Work required: Copy out the data in full and exactly, passing over the pictures.

Revision comparison data
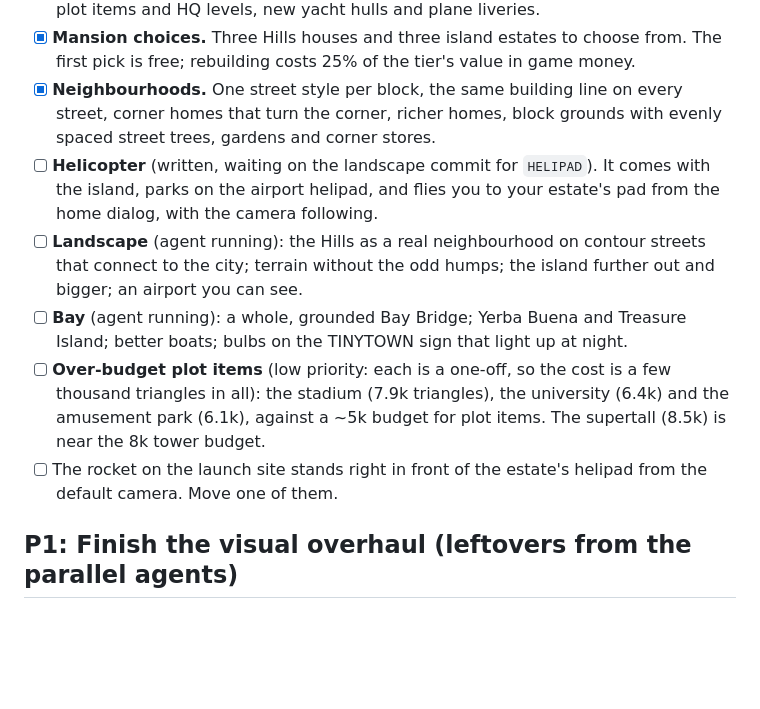
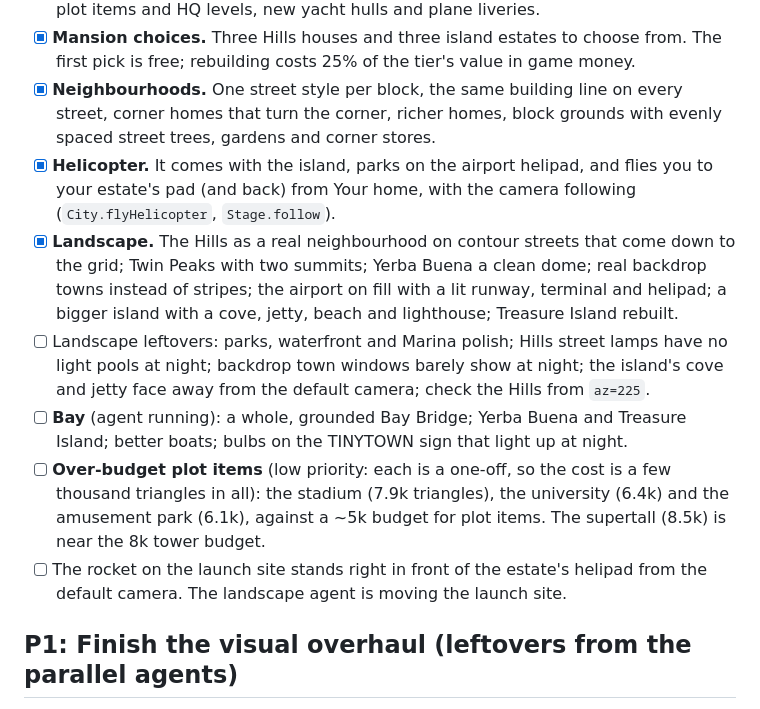
Before and after one commit to rayhankhilji/psychic-octo-tribble, a Markdown page: docs/TODO.md, the part around the change. GitHub-like rendering; blank space fills up the shorter version.

```diff
--- a/docs/TODO.md
+++ b/docs/TODO.md
@@ -18,11 +18,12 @@ The owner sent reference images (the Silicon Valley title slide is the art-direc
 - [x] **Downtown and brand assets.** Two new tower styles, a roof and signage kit, richer plot items and HQ levels, new yacht hulls and plane liveries.
 - [x] **Mansion choices.** Three Hills houses and three island estates to choose from. The first pick is free; rebuilding costs 25% of the tier's value in game money.
 - [x] **Neighbourhoods.** One street style per block, the same building line on every street, corner homes that turn the corner, richer homes, block grounds with evenly spaced street trees, gardens and corner stores.
-- [ ] **Helicopter** (written, waiting on the landscape commit for `HELIPAD`). It comes with the island, parks on the airport helipad, and flies you to your estate's pad from the home dialog, with the camera following.
-- [ ] **Landscape** (agent running): the Hills as a real neighbourhood on contour streets that connect to the city; terrain without the odd humps; the island further out and bigger; an airport you can see.
+- [x] **Helicopter.** It comes with the island, parks on the airport helipad, and flies you to your estate's pad (and back) from Your home, with the camera following (`City.flyHelicopter`, `Stage.follow`).
+- [x] **Landscape.** The Hills as a real neighbourhood on contour streets that come down to the grid; Twin Peaks with two summits; Yerba Buena a clean dome; real backdrop towns instead of stripes; the airport on fill with a lit runway, terminal and helipad; a bigger island with a cove, jetty, beach and lighthouse; Treasure Island rebuilt.
+- [ ] Landscape leftovers: parks, waterfront and Marina polish; Hills street lamps have no light pools at night; backdrop town windows barely show at night; the island's cove and jetty face away from the default camera; check the Hills from `az=225`.
 - [ ] **Bay** (agent running): a whole, grounded Bay Bridge; Yerba Buena and Treasure Island; better boats; bulbs on the TINYTOWN sign that light up at night.
 - [ ] **Over-budget plot items** (low priority: each is a one-off, so the cost is a few thousand triangles in all): the stadium (7.9k triangles), the university (6.4k) and the amusement park (6.1k), against a ~5k budget for plot items. The supertall (8.5k) is near the 8k tower budget.
-- [ ] The rocket on the launch site stands right in front of the estate's helipad from the default camera. Move one of them.
+- [ ] The rocket on the launch site stands right in front of the estate's helipad from the default camera. The landscape agent is moving the launch site.
 
 ## P1: Finish the visual overhaul (leftovers from the parallel agents)
 
```
Also changed, not shown: docs/ARCHITECTURE.md (+2 -2 lines), docs/HANDOFF.md (+2 -2 lines).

Solution to this exercise:
Before and after one commit to rayhankhilji/psychic-octo-tribble, a Markdown page: docs/TODO.md, the part around the change. GitHub-like rendering; blank space fills up the shorter version.

```diff
--- a/docs/TODO.md
+++ b/docs/TODO.md
@@ -18,11 +18,12 @@ The owner sent reference images (the Silicon Valley title slide is the art-direc
 - [x] **Downtown and brand assets.** Two new tower styles, a roof and signage kit, richer plot items and HQ levels, new yacht hulls and plane liveries.
 - [x] **Mansion choices.** Three Hills houses and three island estates to choose from. The first pick is free; rebuilding costs 25% of the tier's value in game money.
 - [x] **Neighbourhoods.** One street style per block, the same building line on every street, corner homes that turn the corner, richer homes, block grounds with evenly spaced street trees, gardens and corner stores.
-- [ ] **Helicopter** (written, waiting on the landscape commit for `HELIPAD`). It comes with the island, parks on the airport helipad, and flies you to your estate's pad from the home dialog, with the camera following.
-- [ ] **Landscape** (agent running): the Hills as a real neighbourhood on contour streets that connect to the city; terrain without the odd humps; the island further out and bigger; an airport you can see.
+- [x] **Helicopter.** It comes with the island, parks on the airport helipad, and flies you to your estate's pad (and back) from Your home, with the camera following (`City.flyHelicopter`, `Stage.follow`).
+- [x] **Landscape.** The Hills as a real neighbourhood on contour streets that come down to the grid; Twin Peaks with two summits; Yerba Buena a clean dome; real backdrop towns instead of stripes; the airport on fill with a lit runway, terminal and helipad; a bigger island with a cove, jetty, beach and lighthouse; Treasure Island rebuilt.
+- [ ] Landscape leftovers: parks, waterfront and Marina polish; Hills street lamps have no light pools at night; backdrop town windows barely show at night; the island's cove and jetty face away from the default camera; check the Hills from `az=225`.
 - [ ] **Bay** (agent running): a whole, grounded Bay Bridge; Yerba Buena and Treasure Island; better boats; bulbs on the TINYTOWN sign that light up at night.
 - [ ] **Over-budget plot items** (low priority: each is a one-off, so the cost is a few thousand triangles in all): the stadium (7.9k triangles), the university (6.4k) and the amusement park (6.1k), against a ~5k budget for plot items. The supertall (8.5k) is near the 8k tower budget.
-- [ ] The rocket on the launch site stands right in front of the estate's helipad from the default camera. Move one of them.
+- [ ] The rocket on the launch site stands right in front of the estate's helipad from the default camera. The landscape agent is moving the launch site.
 
 ## P1: Finish the visual overhaul (leftovers from the parallel agents)
 
```
Also changed, not shown: docs/ARCHITECTURE.md (+2 -2 lines), docs/HANDOFF.md (+2 -2 lines).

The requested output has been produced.